I have been especially interested in Mr. Henderson’s book because I have never visited with twelve immortals all at once before and it never had occurred to me what a perfect broadside of immortality—the particular kind of immortality this particular generation of ours is furnishing to the world —would be like. The general effect has been one of extreme disappointment at the twelve immortals our world has been able to provide for Mr. Henderson’s book. When I begin to analyze my disappointment in the twelve men, I find it does not take the form of being disappointed in each man by himself. The disconcerting thing to me is seeing how lonely they all look, and how lonely they make the world look, when one sees them all together. I find myself looking back over history a little. What would a book like Mr. Henderson’s, on twelve Contemporary Immortals, have been like a hundred, two hundred, or nine hundred years ago?
Would they make the world as lonely as these twelve men do?
In the world in which I daily live I see thousands of great dreamy cities go blundering by, I see hundreds of blind crowding nations with village minds, making huge, empty, lonely world-fumbles . . . pulling, pawing, and pushing . . . making naggings and dabbings at our colossal time, each in its own separate lonely way. Why should I be astonished at Mr. Henderson’s house-party? I can see the truth about our world all summed up and made massive and impressive in the way Mr. Henderson’s specialities of human character fail to coordinate—the way the greatnesses of all twelve of them brought together and piled up on top of one another, fail to make one great man between them.
I may be over-emphasizing what the over-specialization of our scientific age has been doing to the richness and depth, the variety and unity of individual human life and individual human nature in the times that have gone before, but I do feel assured that in our present transition stage when we are passing through, as it were, the children’s diseases of the inductive method and the scientific mind, Mr. Henderson’s Contemporary Immortals, when stood up in heaven alongside the twelve immortals of a hundred other generations, would stand out quite embarrassingly and really look rather queer.
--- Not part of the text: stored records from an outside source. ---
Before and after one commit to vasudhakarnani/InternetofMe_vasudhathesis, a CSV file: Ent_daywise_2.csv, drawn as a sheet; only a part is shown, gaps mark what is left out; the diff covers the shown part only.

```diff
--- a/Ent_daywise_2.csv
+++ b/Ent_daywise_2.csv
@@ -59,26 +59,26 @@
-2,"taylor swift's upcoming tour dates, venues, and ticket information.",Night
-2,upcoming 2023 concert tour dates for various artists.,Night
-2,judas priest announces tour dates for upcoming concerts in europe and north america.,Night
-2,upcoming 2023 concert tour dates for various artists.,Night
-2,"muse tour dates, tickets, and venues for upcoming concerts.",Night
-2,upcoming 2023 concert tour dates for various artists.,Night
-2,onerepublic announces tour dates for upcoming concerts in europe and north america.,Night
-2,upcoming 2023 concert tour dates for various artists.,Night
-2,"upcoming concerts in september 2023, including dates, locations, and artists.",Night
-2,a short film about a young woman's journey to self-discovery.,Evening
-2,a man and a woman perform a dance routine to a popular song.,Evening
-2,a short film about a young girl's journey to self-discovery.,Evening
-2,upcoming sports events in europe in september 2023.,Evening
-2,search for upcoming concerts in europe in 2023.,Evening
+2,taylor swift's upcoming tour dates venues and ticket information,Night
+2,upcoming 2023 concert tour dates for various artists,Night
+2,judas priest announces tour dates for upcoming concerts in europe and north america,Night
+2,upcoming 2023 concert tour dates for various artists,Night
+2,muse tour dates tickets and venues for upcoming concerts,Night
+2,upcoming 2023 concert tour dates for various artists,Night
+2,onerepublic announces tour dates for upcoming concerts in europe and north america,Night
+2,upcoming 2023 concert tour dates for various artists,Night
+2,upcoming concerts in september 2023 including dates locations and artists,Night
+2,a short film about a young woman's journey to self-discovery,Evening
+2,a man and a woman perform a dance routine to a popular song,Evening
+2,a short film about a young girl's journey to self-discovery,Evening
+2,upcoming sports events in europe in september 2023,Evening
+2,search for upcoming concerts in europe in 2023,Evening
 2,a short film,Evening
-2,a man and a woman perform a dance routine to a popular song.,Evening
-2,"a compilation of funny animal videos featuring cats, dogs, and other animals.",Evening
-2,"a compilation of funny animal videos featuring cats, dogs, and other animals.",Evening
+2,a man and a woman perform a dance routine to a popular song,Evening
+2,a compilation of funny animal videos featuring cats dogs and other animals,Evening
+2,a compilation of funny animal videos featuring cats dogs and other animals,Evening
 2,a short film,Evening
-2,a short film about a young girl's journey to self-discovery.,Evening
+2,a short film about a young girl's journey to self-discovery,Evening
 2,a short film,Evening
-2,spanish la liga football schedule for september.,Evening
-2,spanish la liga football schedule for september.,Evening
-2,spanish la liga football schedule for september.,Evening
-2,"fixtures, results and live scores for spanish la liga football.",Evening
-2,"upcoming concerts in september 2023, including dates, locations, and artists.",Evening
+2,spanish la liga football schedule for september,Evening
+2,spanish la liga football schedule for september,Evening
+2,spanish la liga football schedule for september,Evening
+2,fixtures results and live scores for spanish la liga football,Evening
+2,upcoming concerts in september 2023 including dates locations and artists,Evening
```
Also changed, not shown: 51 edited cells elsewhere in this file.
As the host of the mighty, Mr. Henderson conducts himself, or feels he has to, as a rather polite disciple. He seems to some of us to accept face values a good deal. We cannot but feel that Mr. Henderson, with all his gracious many-sidedness, ought to expect more of it in other people.